History of the British Isles
Class 7. England from 1066 to 1485
Norman England (1066-1154)
In 1066, William of Normandy invaded the Kingdom of England, defeated Anglo-Saxon King Harold of England and within several subsequent years secured his rule of England. Among the most important results you should know those listed below:
(1) a new French-speaking ruling class replaced old Anglo-Saxon nobility, bringing a new language, new habits and customs, new laws, etc.;
(2) Scandinavian influence disappeared. Instead, England was involved in the continental politics, paving a way to its centuries-long rivalry with France for the dominance in the Western Europe;
(3) Normans later conquered Wales and Ireland, and through inter-ethnic marriages penetrated into the Scottish aristocracy, which led to stronger ties within the British Isles.
(4) Normans introduced a system of feudal relations onto the English soil, which intensified the social development of England.
England itself was at first only one part of the Norman posessions in Europe and the Middle Asia:
With the arrival of Normans, the structure of the English society became typically feudal:
Important events: The Battle of Hastings
Key terms and notions: Bayeux Tapestry, the Old Norman (Anglo-Norman) language, feudalism
Key figures: William the Conqueror
The House of Plantagenet (1154-1485)
The long rule of the House of Plantagenet in England was marked by a number of very important events and changes, including the loss of French territories, the graduale shift from the Norman to the English language, the emergence of the new English identity from two different Anglo-Norman and Anglo-Saxon identities, the Magna Carta, and the social evolution of the English society.
King Henry II of England
Ruled in 1154–1189. A successful king who was able to control his posessions despite claims from Scotland and France.
Richard the Lionheart
Ruled in 1189-1199. Famous for his participation in the Crusades, was absent from England throughout the almost entire course of his reign. An iconic figure in the English folklore.
Ruled in 1199-1216. A weak king who was forced by the English barons to seal Magna Carta, a document which restricted the power of king and is generally considered the first step to the parliamentary monarchy in England. No members of the English royal families were named John ever after.
The Hundred Years' War (1337-1453)
A war between the English House of Plantagenet and the French House of Valois. Both houses were claimants to the French throne. After initial successes of the Plantagenets, the House of Valois expelled them from the majority of France. By the end of the war, it could be transformed from a dynastic conflict into an Anglo-French war, as English and French identities formed during the course of the war.
The Battle of Crécy (1346), the Battle of Poitiers (1356) and the Battle of Agincourt (1415) - three major English victories during the Hundred Years' War. Despite these, the French were finally victorious.
Dynastic dispute within the House of Plantagenet

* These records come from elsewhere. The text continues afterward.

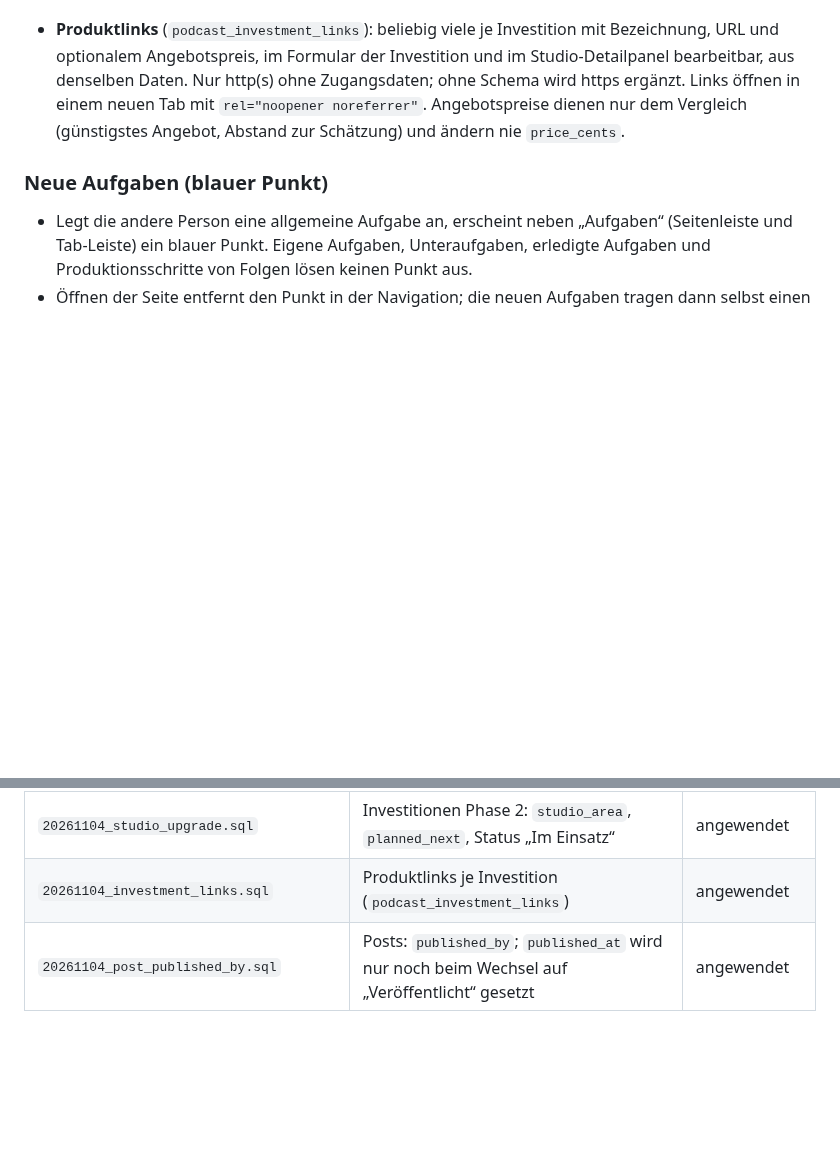
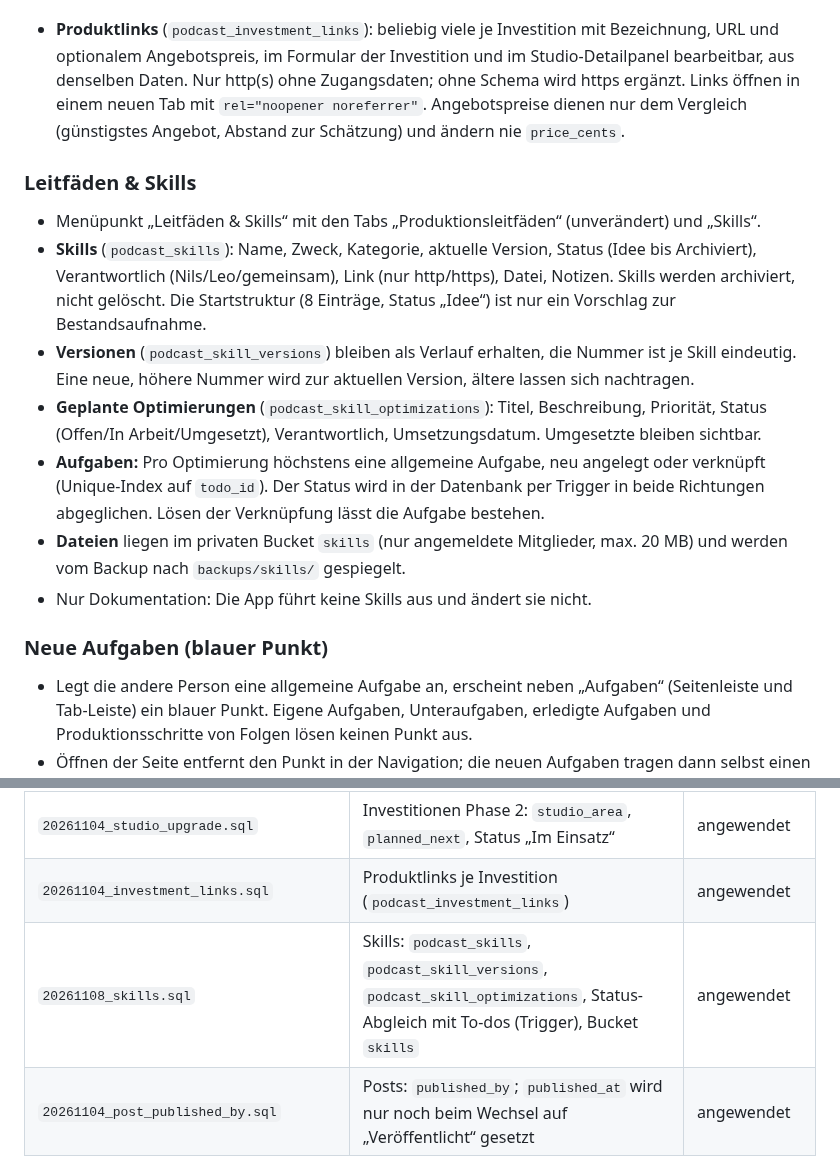
Before and after one commit to nilslabitzke/podcast-planer, a Markdown page: README.md, 2 parts joined by grey strips. Rendered like a GitHub page; blank space fills up the shorter version.

Commit message:
Leitfäden & Skills: Skill-Bibliothek

```diff
--- a/README.md
+++ b/README.md
@@ -124,6 +124,15 @@ Interne Finanzübersicht (ersetzt keine steuerliche Buchhaltung, keine steuerlic
 
 - **Produktlinks** (`podcast_investment_links`): beliebig viele je Investition mit Bezeichnung, URL und optionalem Angebotspreis, im Formular der Investition und im Studio-Detailpanel bearbeitbar, aus denselben Daten. Nur http(s) ohne Zugangsdaten; ohne Schema wird https ergänzt. Links öffnen in einem neuen Tab mit `rel="noopener noreferrer"`. Angebotspreise dienen nur dem Vergleich (günstigstes Angebot, Abstand zur Schätzung) und ändern nie `price_cents`.
 
+### Leitfäden & Skills
+- Menüpunkt „Leitfäden & Skills“ mit den Tabs „Produktionsleitfäden“ (unverändert) und „Skills“.
+- **Skills** (`podcast_skills`): Name, Zweck, Kategorie, aktuelle Version, Status (Idee bis Archiviert), Verantwortlich (Nils/Leo/gemeinsam), Link (nur http/https), Datei, Notizen. Skills werden archiviert, nicht gelöscht. Die Startstruktur (8 Einträge, Status „Idee“) ist nur ein Vorschlag zur Bestandsaufnahme.
+- **Versionen** (`podcast_skill_versions`) bleiben als Verlauf erhalten, die Nummer ist je Skill eindeutig. Eine neue, höhere Nummer wird zur aktuellen Version, ältere lassen sich nachtragen.
+- **Geplante Optimierungen** (`podcast_skill_optimizations`): Titel, Beschreibung, Priorität, Status (Offen/In Arbeit/Umgesetzt), Verantwortlich, Umsetzungsdatum. Umgesetzte bleiben sichtbar.
+- **Aufgaben:** Pro Optimierung höchstens eine allgemeine Aufgabe, neu angelegt oder verknüpft (Unique-Index auf `todo_id`). Der Status wird in der Datenbank per Trigger in beide Richtungen abgeglichen. Lösen der Verknüpfung lässt die Aufgabe bestehen.
+- **Dateien** liegen im privaten Bucket `skills` (nur angemeldete Mitglieder, max. 20 MB) und werden vom Backup nach `backups/skills/` gespiegelt.
+- Nur Dokumentation: Die App führt keine Skills aus und ändert sie nicht.
+
 ### Neue Aufgaben (blauer Punkt)
 - Legt die andere Person eine allgemeine Aufgabe an, erscheint neben „Aufgaben“ (Seitenleiste und Tab-Leiste) ein blauer Punkt. Eigene Aufgaben, Unteraufgaben, erledigte Aufgaben und Produktionsschritte von Folgen lösen keinen Punkt aus.
 - Öffnen der Seite entfernt den Punkt in der Navigation; die neuen Aufgaben tragen dann selbst einen Punkt, bis man sie anklickt oder die Seite verlässt.
@@ -202,6 +211,7 @@ Nicht mehr in der App genutzt, aber unverändert erhalten: `podcast_prompts`, `p
 | `20261104_investments.sql` | Strategie: Investitionen, Kategorien, aktuelles Setup; `investment_id` an Buchungen und To-dos | angewendet |
 | `20261104_studio_upgrade.sql` | Investitionen Phase 2: `studio_area`, `planned_next`, Status „Im Einsatz“ | angewendet |
 | `20261104_investment_links.sql` | Produktlinks je Investition (`podcast_investment_links`) | angewendet |
+| `20261108_skills.sql` | Skills: `podcast_skills`, `podcast_skill_versions`, `podcast_skill_optimizations`, Status-Abgleich mit To-dos (Trigger), Bucket `skills` | angewendet |
 | `20261104_post_published_by.sql` | Posts: `published_by`; `published_at` wird nur noch beim Wechsel auf „Veröffentlicht“ gesetzt | angewendet |
 
 Alle Migrationen sind additiv; es wurden keine produktiven Tabellen gelöscht oder zurückgesetzt.
```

The 15th century saw the rivalry of two so-called cadet branches (junior branches) of the House of Plantagenet, namely between the House of Lancaster and the House of York. It culminated in the War of the Roses during the second half of the century.
King Henry V (1413-1422)
A king of England who is best known for his military victories in the Hundred Years' War. He was able to defeat the French so completely that in 1420 he was recognised as the heir to the French throne after the death of the current French king. The unification of the English and French crowns was destroyed by his premature death. If he had lived only two months more, he would have been crowned the King of France. A character in several Shakespeare's plays.
War of the Roses (1455-1485)
A civil war between two rival houses of Lancaster and York. Named after the symbols of the houses: white rose of York and red rose of Lancaster. Resulted in the weakening of the English nobility and rise of the merchant class, which effectively modernised the English society, which is the reason why the War of the Roses is considered as a transition from the Middle Ages to the English Renaissance.
The war ended when Henry Tudor, a distant member of the House of Lancaster, defeated the forces of Richard III from the House of York. In order to eliminate the rivalry between the houses, Henry Tudor (since 1485 - Henry VII) married Elizabeth of York and merged the symbols of the war - white and red roses - into a new emblem of the Tudor Rose.
Important events: 1215 (Magna Carta), the early 13th century (origins of the Parliament), the Hundred-Years War (1337-1453), the War of the Roses (1455-1485).
Key terms and notions: Magna Carta, rights of the Parliament
Key figures: Henry II, Thomas Becket, Richard I (Richard the Lionheart), King John, Henry V.